Of course, I know I’ll be sleep-deprived for a while, and sewing may not be #1 on my list at first. But I also know that I can’t stay away, not when I’ve got all these patterns and fabrics shouting my name!
Assuming I don't go into labor (my standard caveat these days), I'll be at Creativities in Madeira this Saturday to sign books at 4:00 p.m. Even if you're not interested in buying Sew Retro, come anyway, because this is an awesome new space and resource for sewers! It's great to have one more independent fabric store here in Cincinnati!
I am a completely reasonable person. I love free speech and debate. I love forums where people can express opinions.
But I suck at taking criticism.
Actually, I think I should phrase that the other way around: I’m far too efficient at taking criticism and take it to heart way too much—that is, when I have poured my heart into something. I want to play Smiths songs all day long and curl up in the fetal position.
Don’t get me wrong. I’m pretty confident in my abilities. After all, I support my family by writing (my husband is a stay-at-home dad). But I think that particular kind of “career” confidence comes from learning to distance myself from most of what I write about. It isn’t that I don’t care about the topics. In fact, I love to write about things like running and good nutrition and beautiful gardens. I enjoy researching, interviewing experts and pulling stories together, and I want to make sure that I do the best job I can on every assignment. I have no problem with edits, and when it comes to service-based stories or corporate copywriting projects, I don’t get married to the language of anything. If an editor tells me I missed the mark, I’m not going to cry and stress (too much); I’m going to take a deep breath and fix it. That’s because these pieces-for-hire rarely reflect the essence of me. They’re my job. They’re not who I am. (Personal essays are the exception to this, of course, and I have one coming out that is keeping me up at night, if you want to know the truth.) A reader doesn’t like my story on interval training? As long as my editor likes it, the reporting is sound, and I’ve done my job, I don’t so much care. The reader’s opinion is valuable, but I don’t take it personally.

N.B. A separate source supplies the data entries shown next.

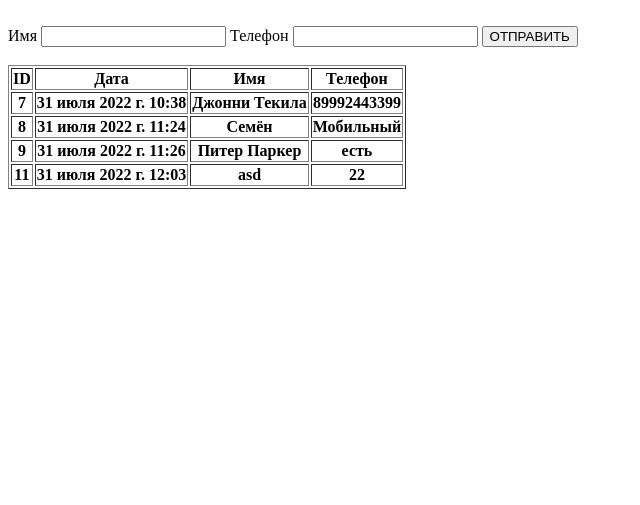
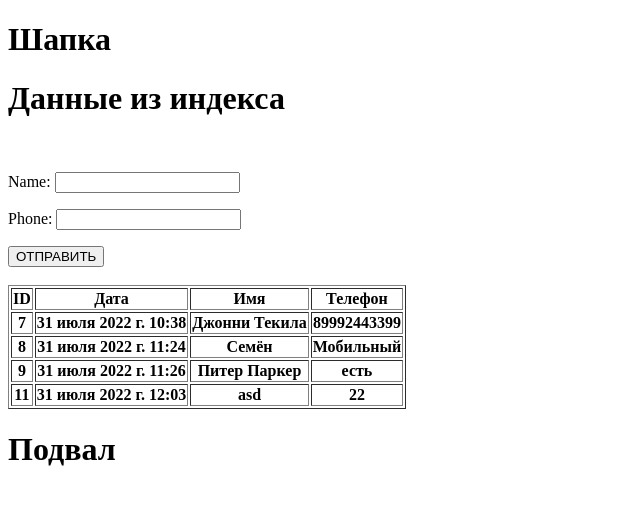
Before and after one commit to meis7er/django_test_website, a Django app: page / in a window 1280 px wide. Shown: the top 505 px of the page, without its empty margins (0-640 px from the left). Run offline with Django 4.2, Linux system fonts and the light colour scheme; data comes from the database, SQL or seed files in the repository; both versions use the stored data as it was after the commit; lists and menus that the app fills with data are empty.

Commit message:
наследование шаблонов знакомство с базовым html

```diff
--- /dev/null
+++ b/crm/forms.py
@@ -0,0 +1,6 @@
+from django import forms
+
+
+class OrderForm(forms.Form):
+    name = forms.CharField(max_length=200, required=False)
+    phone = forms.CharField(max_length=200)
--- a/crm/views.py
+++ b/crm/views.py
@@ -1,11 +1,14 @@
 from django.shortcuts import render
 from .models import Order
+from .forms import OrderForm
 
 
 # Create your views here.
 def first_page(request):
     object_list = Order.objects.all()
-    return render(request, './index.html', {'object_list': object_list})
+    form = OrderForm()
+    return render(request, './index.html', {'object_list': object_list,
+                                            'form': form})
 
 
 def thanks_page(request):
--- /dev/null
+++ b/templates/base.html
@@ -0,0 +1,16 @@
+<!DOCTYPE html>
+<html lang="en">
+<head>
+    <meta charset="UTF-8">
+    <title>{% block title %} Base Title {% endblock %}</title>
+</head>
+<body>
+<h1>Шапка</h1>
+
+{% block content %}
+{% endblock %}
+
+<h1>Подвал</h1>
+
+</body>
+</html>
--- a/templates/index.html
+++ b/templates/index.html
@@ -1,43 +1,10 @@
-<!DOCTYPE html>
-<html lang="en">
-<head>
-    <meta charset="UTF-8">
-    <title>Title</title>
-</head>
-<body>
+{% extends 'base.html' %}
 
-<br>
-<form action="{% url 'thanks_page' %}" method="POST">
-    {% csrf_token %}
-    <label>Имя</label>
-    <input name="name">
-    <label>Телефон</label>
-    <input name="phone">
-    <button type="submit">ОТПРАВИТЬ</button>
-</form>
-<br>
+{% block title %} Title Index {% endblock %}
 
-{% if object_list %}
-<table border="1px">
-    <tr>
-        <th>ID</th>
-        <th>Дата</th>
-        <th>Имя</th>
-        <th>Телефон</th>
-    </tr>
+{% block content %}
+<h1>Данные из индекса</h1>
 
-    {% for obj in object_list %}
-    <tr>
-        <th>{{ obj.id }}</th>
-        <th>{{ obj.order_dt }}</th>
-        <th>{{ obj.order_name }}</th>
-        <th>{{ obj.order_phone }}</th>
-    </tr>
-    {% endfor %}
-</table>
-{% else %}
-Данных нет
-{% endif %}
+{% include 'index_old.html' %}
 
-</body>
-</html>
+{% endblock %}
--- /dev/null
+++ b/templates/index_old.html
@@ -0,0 +1,40 @@
+<!DOCTYPE html>
+<html lang="en">
+<head>
+    <meta charset="UTF-8">
+    <title>Title</title>
+</head>
+<body>
+
+<br>
+<form action="{% url 'thanks_page' %}" method="POST">
+    {% csrf_token %}
+    {{ form.as_p }}
+    <button type="submit">ОТПРАВИТЬ</button>
+</form>
+<br>
+
+{% if object_list %}
+<table border="1px">
+    <tr>
+        <th>ID</th>
+        <th>Дата</th>
+        <th>Имя</th>
+        <th>Телефон</th>
+    </tr>
+
+    {% for obj in object_list %}
+    <tr>
+        <th>{{ obj.id }}</th>
+        <th>{{ obj.order_dt }}</th>
+        <th>{{ obj.order_name }}</th>
+        <th>{{ obj.order_phone }}</th>
+    </tr>
+    {% endfor %}
+</table>
+{% else %}
+Данных нет
+{% endif %}
+
+</body>
+</html>
```
Also changed, not shown: db.sqlite3.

But writing Sew Retro has been a whole other matter, where every single reader comment feels intensely personal! Having it out there is absolutely terrifying, because the book is a huge piece of me. It’s my (other) baby: it was this little seed of an idea, and I nurtured it and stayed up with it and listened to it have tantrums, and finally, it was ready to leave the nest (pardon the gooey, overly sentimental metaphor: I’m pregnant and hormonal!). As the reviews come in on blogs and on Amazon, I hold my breath every single time I start reading. Good comments make me smile (and thank you for all those good comments!), but then I’m on to the next thing.
It’s the biting comments that I can’t shake, and I find myself reading over and over again. I read a negative comment and think, “That’s it. I’ve failed. I’m terrible.” Of course, that feeling goes away eventually, but man, it’s crushing for those minutes or hours or days. For me, dealing with the negative criticism is an exhausting cycle: first, I’m mad at the reviewer (“you freaking idiot, you don’t know what you’re talking about”); then, I’m worried what others will think (“everyone will think my book is terrible and it will wind up in the sad 1/2-price bin!”); then starts the second-guessing (“what was I thinking, writing a book? Who am I to write a book? I’m ridiculous!”), and finally, finally, finally comes the acceptance (“hmm, okay, so this person didn’t like it. No big deal. You can’t please everyone.”)
I need a way to get to the final stage of acceptance and moving on much more quickly! I wonder if other authors go through this too, and if it’s more exacerbated with craft books, where the essence of your creativity is really out there, completely up for discussion and debate? I’d love to know how other authors/designers deal with this!
Until then, cue Morrissey (“please, please, please, let me get what I want this time . . .”).